Scholar

The Deliciously Meaningful Journey of Chef Francis Ang

By: Robert McKeown  

With its unique blend of the sensual and social, food culture is one of our richest sites of modern meaning-making. Taking inspiration from linguist Mikhail Bakhtin’s chronotope – a common space for comparison - this paper will examine and analyze acts of creation/consumption as sites of multicultural culinary "worlding." The goal is to illustrate how cooking experiences are informed by the physical environments and people around us, while investigating identity as an active process involving memory, interpretation, and action. Re-applying theories of the senses, art, and sociology, this paper will question how the spaces we inhabit shape the way we communicate, understand, and engage with food culture. I will examine the transnational ‘worlds’ that have shaped the journey of Chef Francis Ang (of Filipino cuisine pop-up Pinoy Heritage) in the San Francisco food scene. I will investigate how Ang brings these into being with performative “acts” of cooking. I will also explore the personal networks of taste that define him, including Asian/cook-communities; family history/migration; kitchen labor; nostalgia; and travel. Chefs are translators of place, space, and experience, summoning "worlds" to life with their edibles. Capturing this phenomenon, Daniel Goh’s concept of ‘Worlding’ (2014) will be deployed as a way to illuminate “practices that infuse our arbitrary cultural lives with new things from other cultures in poetic ways to enable us to dwell and be at home with the complexity of the world.” The research will be carried out through structured interviews, content and menu analysis, and ethnographic writing.

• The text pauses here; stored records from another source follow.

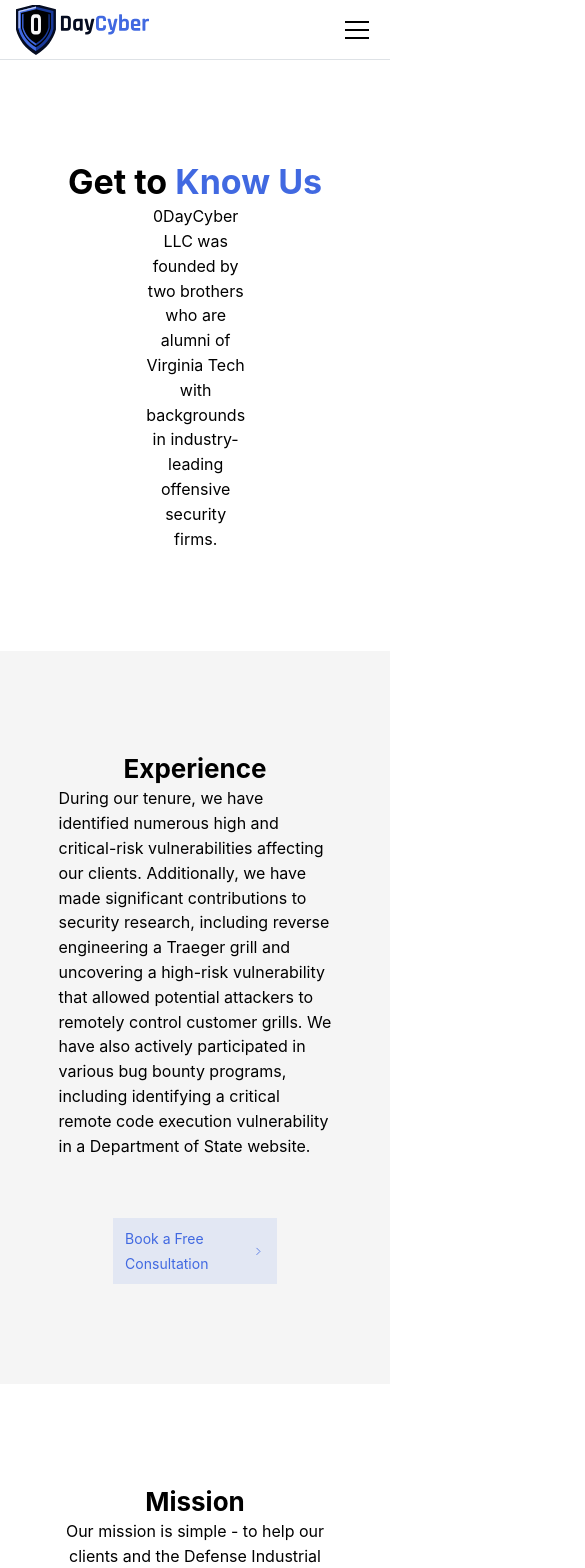
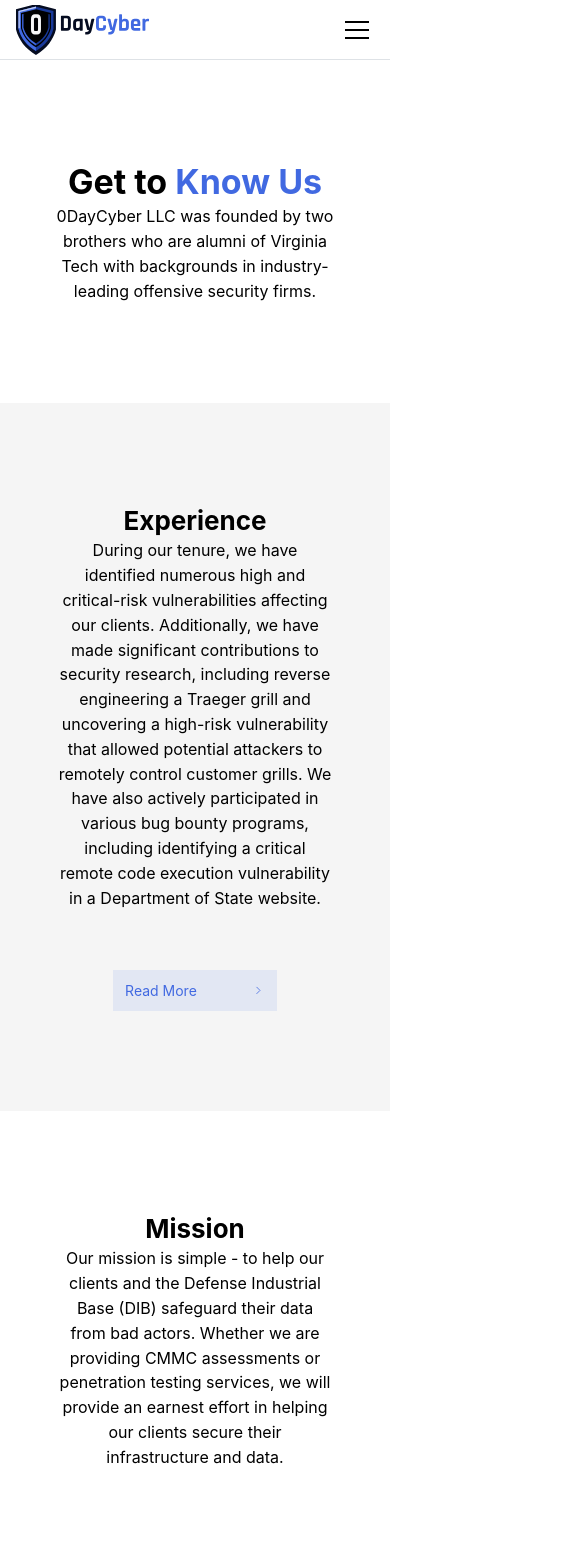
Before and after one commit to ncerne000/0daycyber.com, a Next.js app: page /about in a window 390 px wide. Shown: the top 1568 px of the page, 585 px wide, since content can reach past the window. Built offline with nearby package versions, Linux system fonts and the light colour scheme.

Commit message:
Fixing some mobile views

```diff
--- a/src/app/about/page.tsx
+++ b/src/app/about/page.tsx
@@ -9,7 +9,7 @@ export default function About() {
       <Flex my="100px">
             <Flex direction="column" align="center" w="100%">
               <Title order={1}>Get to <span style={{color: "#4169E1"}}>Know Us</span></Title>
-              <Flex w="25%">
+              <Flex w={{base: "75%", md: "25%"}}>
                 <Text ta="center">
                   0DayCyber LLC was founded by two brothers who are alumni of Virginia Tech with backgrounds in industry-leading offensive security firms.
                 </Text>
@@ -19,7 +19,7 @@ export default function About() {
         <Flex bg="virtualColor1" w="100%" justify="center">
             <Flex direction="column" my="100px" w="70%" align="center">
               <Title order={2}>Experience</Title>
-              <Text mb="50px">
+              <Text ta="center" mb="50px">
               During our tenure, we have identified numerous high and critical-risk vulnerabilities affecting our clients. Additionally, we have
               made significant contributions to security research, including reverse engineering a Traeger grill and uncovering a high-risk vulnerability that
               allowed potential attackers to remotely control customer grills. We have also actively participated in various bug bounty programs, including
@@ -28,10 +28,10 @@ export default function About() {
               <Flex w="100%" justify="center">
                 <NavLink
                   w={{base: "60%", md: "40%", lg: "40%"}}
-                  href="/contact"
+                  href="/blog"
                   style={{marginTop: "10px"}}
                   active
-                  label="Book a Free Consultation"
+                  label="Read More"
                   rightSection={
                       <IconChevronRight size="0.8rem" stroke={1.5} className="mantine-rotate-rtl" />
                   }
@@ -51,7 +51,7 @@ export default function About() {
         </Flex>
         <Flex direction="column" align="center" my="100px">
           <Title order={2} mb="lg">Accreditations</Title>
-          <Flex w="70%" justify="center" gap="xl">
+          <Flex w="70%" justify="center" align="center" gap="xl" direction={{base: "column", md: "row"}}>
             <Anchor href="https://0daycyber.com" target="_blank">
               <Image w="250px" h="250px" alt="cca" src="/images/cca.png" />
             </Anchor>
--- a/src/app/contact/page.tsx
+++ b/src/app/contact/page.tsx
@@ -9,13 +9,13 @@ export default function Contact() {
     <Flex direction="column">
           <FlexGridContainer
           child1={
-            <Flex direction="column" h="100%" w={{base: "90%", lg: "70%"}} justify="center" my={{base: "40px"}} style={{padding: 0}}>
+            <Flex direction="column" h="100%" w={{base: "100%", lg: "70%"}} justify="center" my={{base: "40px"}} style={{padding: 0}}>
               <Title className={classes.titleSmall} order={3}>Book a Free <span style={{ color: "#4169E1" }}>Consultation</span></Title>
               <Text className={classes.text}>We will get back to you within one business day.</Text>
             </Flex>
           }
           child2={
-            <Container my={{base: "40px"}} w={{base: "90%", lg: "70%"}}  style={{padding: 0}}>
+            <Container my={{base: "40px"}} w={{base: "100%", lg: "70%"}}  style={{padding: 0}}>
               <Card shadow="lg">
                 <ContactForm/>
               </Card>
--- a/src/components/layout/Header.tsx
+++ b/src/components/layout/Header.tsx
@@ -276,7 +276,7 @@ import {
             </UnstyledButton>
             <Collapse in={blogLinksOpened}>{blogLinks}</Collapse>
 
-            <a href="#" className={classes.link}>
+            <a href="/contact" className={classes.link}>
               Contact
             </a>
 
```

Food, Culture, Asia
Food, Politics, and Cultures
Paper Presentation in a Themed Session



Robert McKeown

Robert McKeown has worked across all aspects of the food, media, hospitality, and design industries. A former correspondent and editor-at-large for titles such as Gourmet (USA), Wallpaper* (UK), and Gourmet Traveller (Australia), he’s been nominated as World’s Best Food Journalist and won many global awards. As a creative director, designer, researcher he’s worked on hospitality projects in dozens of countries, including Singapore’s Fullerton Bay concepts for chefs like Zak Pellaccio and Jean-Georges Vongerichten; designers such as Adam Tihany and Shigeru Ban; and the development of Hong Kong brasserie Lily + BLOOM, which he co-owns. He regularly lectures in forums such as World Summit for Peace Through Tourism and the Oxford Food Symposium, and splits his time between Southeast Asia and Canada, where he is a graduate fellow at Concordia University.